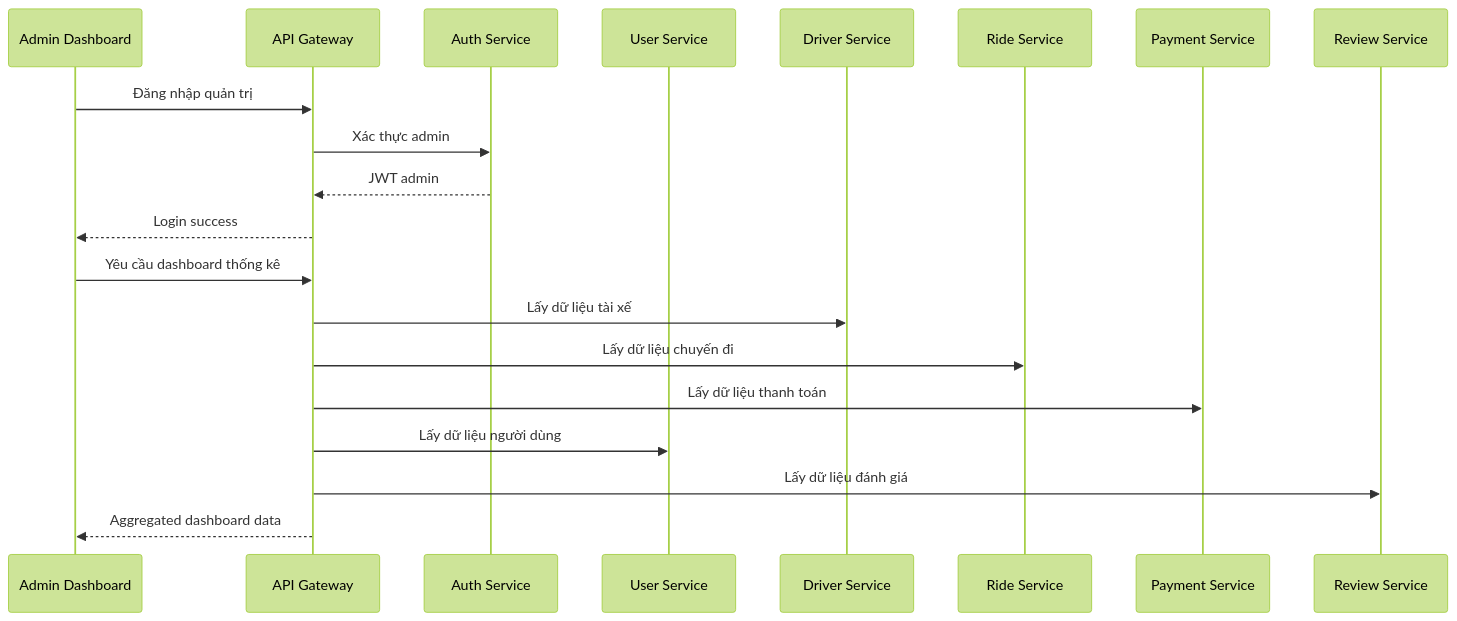
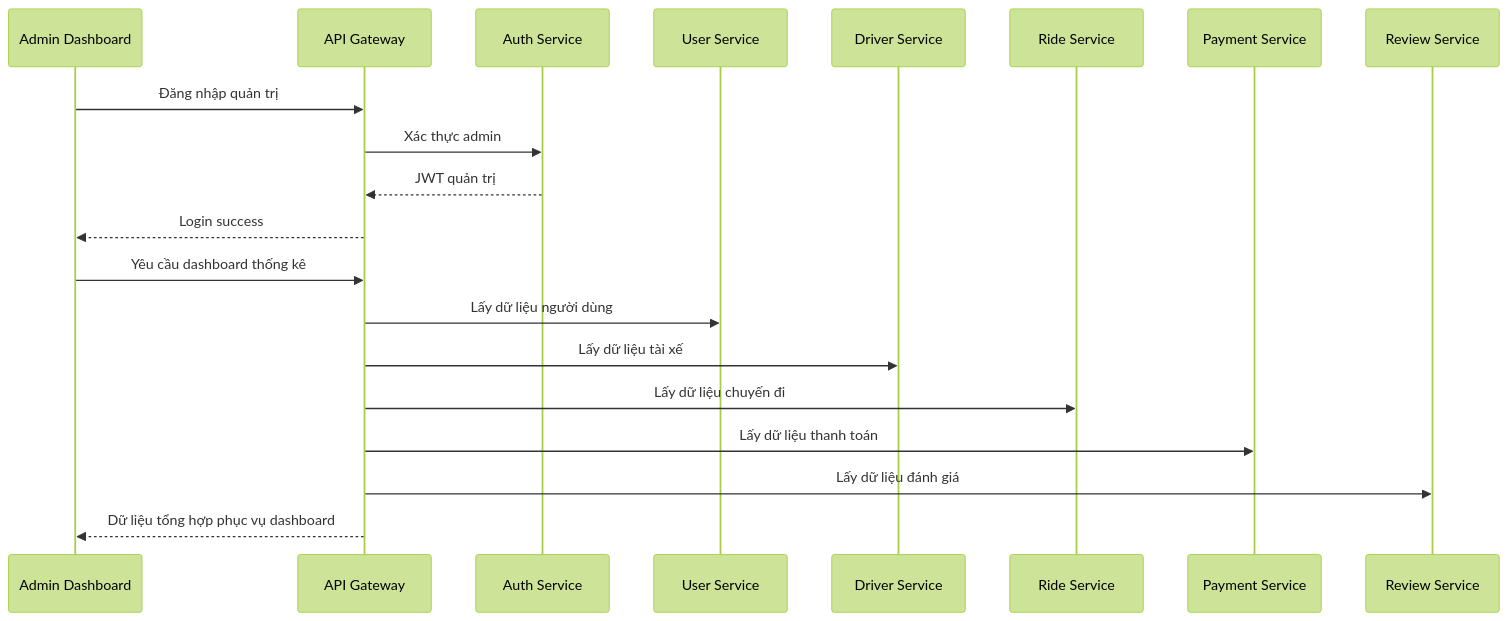
One commit to foxxiee04/Cab-Booking-System-Project changed diagram 19 of 20 in .doc/phantichthietkehethong.md. Above: the diagram before and after it, drawn with Mermaid (forest theme). The commit also changed other lines of this file, not shown here.

````diff
--- a/.doc/phantichthietkehethong.md
+++ b/.doc/phantichthietkehethong.md
@@ -871,24 +1372,24 @@
 ```mermaid
 sequenceDiagram
     participant A as Admin Dashboard
     participant G as API Gateway
     participant Auth as Auth Service
     participant User as User Service
     participant Driver as Driver Service
     participant Ride as Ride Service
     participant Payment as Payment Service
     participant Review as Review Service
 
     A->>G: Đăng nhập quản trị
     G->>Auth: Xác thực admin
-    Auth-->>G: JWT admin
+    Auth-->>G: JWT quản trị
     G-->>A: Login success
 
     A->>G: Yêu cầu dashboard thống kê
+    G->>User: Lấy dữ liệu người dùng
     G->>Driver: Lấy dữ liệu tài xế
     G->>Ride: Lấy dữ liệu chuyến đi
     G->>Payment: Lấy dữ liệu thanh toán
-    G->>User: Lấy dữ liệu người dùng
     G->>Review: Lấy dữ liệu đánh giá
-    G-->>A: Aggregated dashboard data
+    G-->>A: Dữ liệu tổng hợp phục vụ dashboard
 ```
````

■ **YOUR ASSIGNMENT**:
Apart from the pictures, set down all the entries above exactly.

■ **ANSWER TO THIS EXERCISE**:
One commit to foxxiee04/Cab-Booking-System-Project changed diagram 19 of 20 in .doc/phantichthietkehethong.md. Above: the diagram before and after it, drawn with Mermaid (forest theme). The commit also changed other lines of this file, not shown here.

````diff
--- a/.doc/phantichthietkehethong.md
+++ b/.doc/phantichthietkehethong.md
@@ -871,24 +1372,24 @@
 ```mermaid
 sequenceDiagram
     participant A as Admin Dashboard
     participant G as API Gateway
     participant Auth as Auth Service
     participant User as User Service
     participant Driver as Driver Service
     participant Ride as Ride Service
     participant Payment as Payment Service
     participant Review as Review Service
 
     A->>G: Đăng nhập quản trị
     G->>Auth: Xác thực admin
-    Auth-->>G: JWT admin
+    Auth-->>G: JWT quản trị
     G-->>A: Login success
 
     A->>G: Yêu cầu dashboard thống kê
+    G->>User: Lấy dữ liệu người dùng
     G->>Driver: Lấy dữ liệu tài xế
     G->>Ride: Lấy dữ liệu chuyến đi
     G->>Payment: Lấy dữ liệu thanh toán
-    G->>User: Lấy dữ liệu người dùng
     G->>Review: Lấy dữ liệu đánh giá
-    G-->>A: Aggregated dashboard data
+    G-->>A: Dữ liệu tổng hợp phục vụ dashboard
 ```
````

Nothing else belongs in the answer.